  • Ayrshires are red-and-white.
  • The red can range from light to mahogany to almost black.
  • The red is contained in small, jagged spots.
  • The number of spots can range from a few, as shown in the cow below, to covering the whole cow.
  • Ayrshires also have a long, straight face.
  • They have a wedgy body shape underneath, with a long, level back (or topline).
  • The Ayrshire is a practical breed because it consistently produces a fairly rich milk under almost any conditions.
  • Ayrshires have excellent grazing ability and can adapt to a wide variety of weather conditions.

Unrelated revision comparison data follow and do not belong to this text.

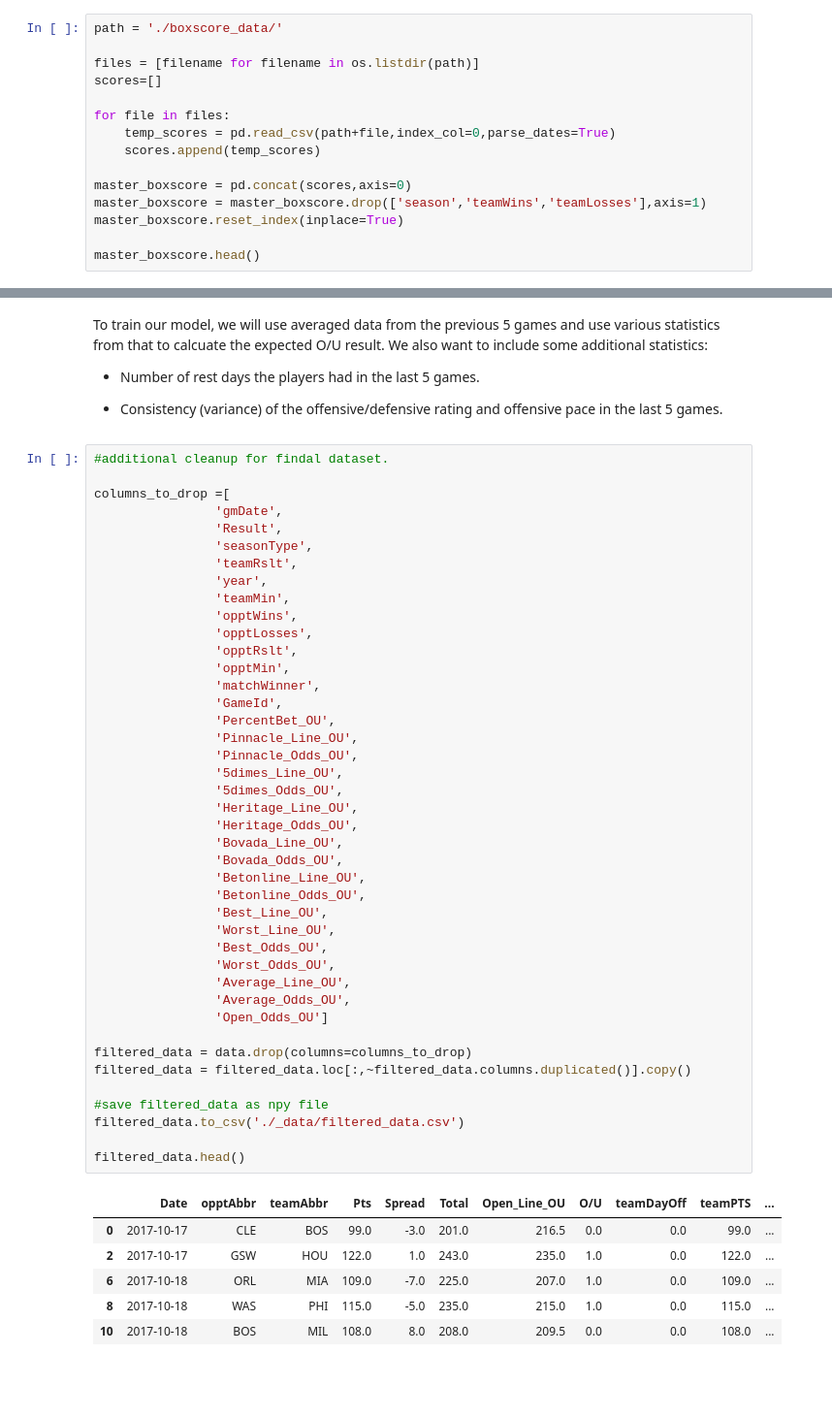
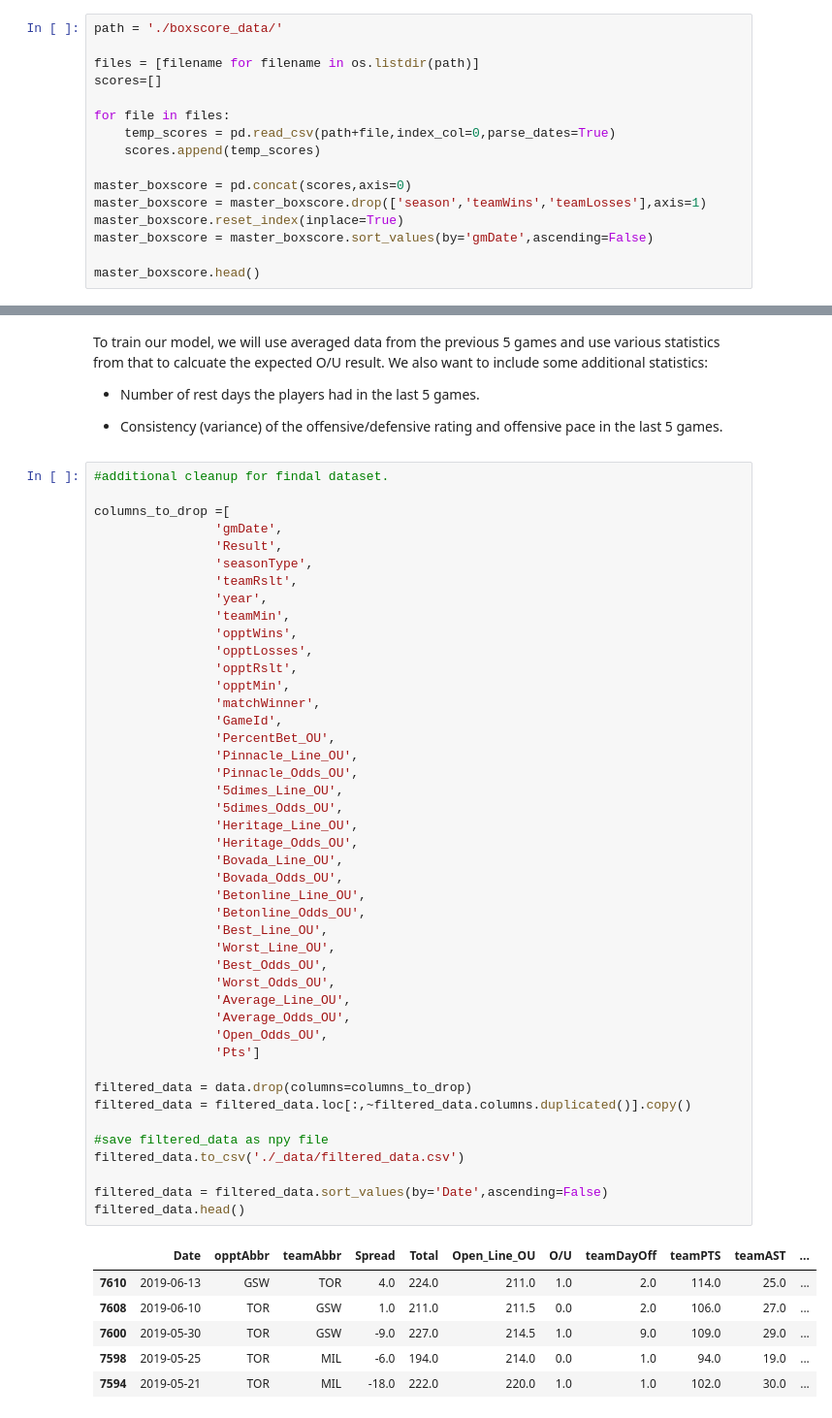
Before and after one commit to geloganu/NBA_Over_Under_Models, a Jupyter notebook: EDA.ipynb, the cells around one changed output, grey strips where cells are left out. Shown at 97% size. Cells and saved outputs as stored; diff of their text form; blank space fills up the shorter version.

```diff
--- a/EDA.ipynb
+++ b/EDA.ipynb
@@ -173,6 +173,7 @@ for file in files:
 master_boxscore = pd.concat(scores,axis=0)
 master_boxscore = master_boxscore.drop(['season','teamWins','teamLosses'],axis=1)
 master_boxscore.reset_index(inplace=True)
+master_boxscore = master_boxscore.sort_values(by='gmDate',ascending=False)
 
 master_boxscore.head()
 # %% [output]
@@ -233,37 +234,39 @@ columns_to_drop =[
                 'opptRslt',
                 'opptMin',
                 'matchWinner',
                 'GameId',
                 'PercentBet_OU',
                 'Pinnacle_Line_OU',
                 'Pinnacle_Odds_OU',
                 '5dimes_Line_OU',
                 '5dimes_Odds_OU',
                 'Heritage_Line_OU',
                 'Heritage_Odds_OU',
                 'Bovada_Line_OU',
                 'Bovada_Odds_OU',
                 'Betonline_Line_OU',
                 'Betonline_Odds_OU',
                 'Best_Line_OU',
                 'Worst_Line_OU',
                 'Best_Odds_OU',
                 'Worst_Odds_OU',
                 'Average_Line_OU',
                 'Average_Odds_OU',
-                'Open_Odds_OU']
+                'Open_Odds_OU',
+                'Pts']
 
 filtered_data = data.drop(columns=columns_to_drop)
 filtered_data = filtered_data.loc[:,~filtered_data.columns.duplicated()].copy()
 
 #save filtered_data as npy file
 filtered_data.to_csv('./_data/filtered_data.csv')
 
+filtered_data = filtered_data.sort_values(by='Date',ascending=False)
 filtered_data.head()
 # %% [output]
-|  | Date | opptAbbr | teamAbbr | Pts | Spread | Total | Open_Line_OU | O/U | teamDayOff | teamPTS | ... |
-| 0 | 2017-10-17 | CLE | BOS | 99.0 | -3.0 | 201.0 | 216.5 | 0.0 | 0.0 | 99.0 | ... |
-| 2 | 2017-10-17 | GSW | HOU | 122.0 | 1.0 | 243.0 | 235.0 | 1.0 | 0.0 | 122.0 | ... |
-| 6 | 2017-10-18 | ORL | MIA | 109.0 | -7.0 | 225.0 | 207.0 | 1.0 | 0.0 | 109.0 | ... |
-| 8 | 2017-10-18 | WAS | PHI | 115.0 | -5.0 | 235.0 | 215.0 | 1.0 | 0.0 | 115.0 | ... |
-| 10 | 2017-10-18 | BOS | MIL | 108.0 | 8.0 | 208.0 | 209.5 | 0.0 | 0.0 | 108.0 | ... |
+|  | Date | opptAbbr | teamAbbr | Spread | Total | Open_Line_OU | O/U | teamDayOff | teamPTS | teamAST | ... |
+| 7610 | 2019-06-13 | GSW | TOR | 4.0 | 224.0 | 211.0 | 1.0 | 2.0 | 114.0 | 25.0 | ... |
+| 7608 | 2019-06-10 | TOR | GSW | 1.0 | 211.0 | 211.5 | 0.0 | 2.0 | 106.0 | 27.0 | ... |
+| 7600 | 2019-05-30 | TOR | GSW | -9.0 | 227.0 | 214.5 | 1.0 | 9.0 | 109.0 | 29.0 | ... |
+| 7598 | 2019-05-25 | TOR | MIL | -6.0 | 194.0 | 214.0 | 0.0 | 1.0 | 94.0 | 19.0 | ... |
+| 7594 | 2019-05-21 | TOR | MIL | -18.0 | 222.0 | 220.0 | 1.0 | 1.0 | 102.0 | 30.0 | ... |
```
Also changed, not shown: parts of 10 cells of this notebook, 9 other files.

  • The Ayrshire breed started in the southwest Scottish shire of Ayr.
  • The original cattle were probably scrub and Teeswater cattle.
  • Over time other cows were introduced.
  • By the end of the 1700s, the Ayrshire's characteristics were almost those of the modern Ayrshire.
  • The breed was formally recognized in 1814.
  • The first Ayrshires were imported into Connecticut in the late 1800s.


Source: A Field Guide to Cows , by John Pukite, Falcon Press, Helena, Montana, pp. 58-58.
Photo from Forest Park.